Sunday, December 2nd, 2006, Suzy and I went out for our first winter hike of the season. There was a strong wind blowing along the Fern Lake Trail, but we wanted to get a look at the ice conditions on Jaws. What we found looked encouraging, compared to recent past seasons, and at this stage, it's easy to see how the ice got its name.
My 1st experience on ice was at Hidden Falls in the Wild Basin. With roughly 80 feet of ice rated WI 3-4, it's perfect for toproping and leading. Unfortunately this fairly narrow bit of waterfall ice only comfortably supports about two or three ropes, depending on the conditions, and this is a well known destination.

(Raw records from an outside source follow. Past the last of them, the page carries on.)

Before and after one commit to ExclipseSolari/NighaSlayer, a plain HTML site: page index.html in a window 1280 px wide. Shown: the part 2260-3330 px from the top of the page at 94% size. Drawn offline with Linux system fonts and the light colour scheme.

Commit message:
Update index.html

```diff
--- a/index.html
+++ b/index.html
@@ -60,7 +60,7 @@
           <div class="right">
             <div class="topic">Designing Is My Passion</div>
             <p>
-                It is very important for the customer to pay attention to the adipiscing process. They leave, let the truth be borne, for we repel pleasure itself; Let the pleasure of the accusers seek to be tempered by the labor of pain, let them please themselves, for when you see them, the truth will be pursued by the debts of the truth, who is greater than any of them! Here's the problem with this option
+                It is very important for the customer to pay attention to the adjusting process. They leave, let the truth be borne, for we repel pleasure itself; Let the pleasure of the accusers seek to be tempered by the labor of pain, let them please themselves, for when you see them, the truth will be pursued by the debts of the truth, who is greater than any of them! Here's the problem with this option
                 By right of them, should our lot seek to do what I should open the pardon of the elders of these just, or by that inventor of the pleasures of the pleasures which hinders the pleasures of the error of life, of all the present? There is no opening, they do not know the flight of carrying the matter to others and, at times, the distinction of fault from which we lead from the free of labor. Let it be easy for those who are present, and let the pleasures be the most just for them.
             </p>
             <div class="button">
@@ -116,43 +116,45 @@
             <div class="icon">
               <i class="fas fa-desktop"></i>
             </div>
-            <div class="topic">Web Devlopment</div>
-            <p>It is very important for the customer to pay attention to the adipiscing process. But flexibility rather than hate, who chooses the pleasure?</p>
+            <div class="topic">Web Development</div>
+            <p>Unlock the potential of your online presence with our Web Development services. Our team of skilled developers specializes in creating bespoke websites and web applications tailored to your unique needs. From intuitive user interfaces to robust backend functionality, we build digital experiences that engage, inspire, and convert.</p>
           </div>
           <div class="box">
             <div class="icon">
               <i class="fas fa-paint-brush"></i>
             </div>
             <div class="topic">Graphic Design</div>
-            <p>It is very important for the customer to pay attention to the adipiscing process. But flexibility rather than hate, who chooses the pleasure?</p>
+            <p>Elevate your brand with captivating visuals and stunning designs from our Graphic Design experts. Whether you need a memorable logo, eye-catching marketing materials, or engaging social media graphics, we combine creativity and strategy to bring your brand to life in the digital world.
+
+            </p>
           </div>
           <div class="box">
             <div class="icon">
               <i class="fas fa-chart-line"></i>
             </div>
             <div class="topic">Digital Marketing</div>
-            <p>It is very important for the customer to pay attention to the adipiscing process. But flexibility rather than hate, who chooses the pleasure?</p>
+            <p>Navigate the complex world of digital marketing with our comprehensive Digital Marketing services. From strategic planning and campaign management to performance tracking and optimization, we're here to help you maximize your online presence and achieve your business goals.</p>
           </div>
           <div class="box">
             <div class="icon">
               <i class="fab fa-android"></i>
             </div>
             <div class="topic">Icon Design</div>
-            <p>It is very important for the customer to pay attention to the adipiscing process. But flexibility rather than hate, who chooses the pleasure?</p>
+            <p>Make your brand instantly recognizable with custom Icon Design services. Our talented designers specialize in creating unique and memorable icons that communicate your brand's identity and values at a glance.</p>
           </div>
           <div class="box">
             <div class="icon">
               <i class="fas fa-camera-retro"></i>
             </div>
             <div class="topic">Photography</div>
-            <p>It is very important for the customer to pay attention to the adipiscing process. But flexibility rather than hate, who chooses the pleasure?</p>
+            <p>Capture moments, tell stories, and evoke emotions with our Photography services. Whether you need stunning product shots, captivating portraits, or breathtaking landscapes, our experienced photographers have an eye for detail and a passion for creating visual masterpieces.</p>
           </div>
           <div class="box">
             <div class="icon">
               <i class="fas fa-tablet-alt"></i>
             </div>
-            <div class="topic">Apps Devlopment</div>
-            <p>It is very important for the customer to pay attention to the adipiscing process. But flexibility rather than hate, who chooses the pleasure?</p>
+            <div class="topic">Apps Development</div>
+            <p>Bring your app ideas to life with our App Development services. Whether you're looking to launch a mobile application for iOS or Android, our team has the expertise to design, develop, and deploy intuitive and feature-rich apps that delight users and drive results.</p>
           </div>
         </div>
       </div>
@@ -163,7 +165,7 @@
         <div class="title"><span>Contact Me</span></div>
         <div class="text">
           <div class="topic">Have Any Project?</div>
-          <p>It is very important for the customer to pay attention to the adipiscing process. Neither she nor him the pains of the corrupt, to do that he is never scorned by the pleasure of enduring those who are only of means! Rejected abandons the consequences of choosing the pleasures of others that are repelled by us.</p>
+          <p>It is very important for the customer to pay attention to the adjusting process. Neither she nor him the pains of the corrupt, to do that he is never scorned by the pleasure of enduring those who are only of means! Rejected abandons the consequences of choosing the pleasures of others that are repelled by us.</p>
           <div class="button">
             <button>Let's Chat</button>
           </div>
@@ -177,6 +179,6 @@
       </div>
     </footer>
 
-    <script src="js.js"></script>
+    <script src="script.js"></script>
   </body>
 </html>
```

In early November of the 2004/2005 season, we hiked into Hidden Fall to see if the ice was forming yet. We found it somewhat ammusing that although the ice was thin and wet, there were people even more impatient than we were to start the season (left). A couple months later, in January, the ice was looking a lot better (right).
Further up the trail from Hidden Falls is Ouzel Falls. This is another good piece of beginner ice rated WI3; however, it's shorter that Hidden Falls, only 30 to 40 feet long, and whether it's really worth the effort to lug all your equipment in that far, over 3 miles one way, is questionable.
I ran across Grace Falls March 11th, 2012, on a hike into Odessa Gorge to check out the snow conditions, with Spring snow ascents just around the corner. While Grace Falls does not offer exceptionally long climbs, it's bulk is impressive (at least this year), and the solitude of climbing up here would be enough for me to come back at another time to play around.
Colorado Ice Climber's Guide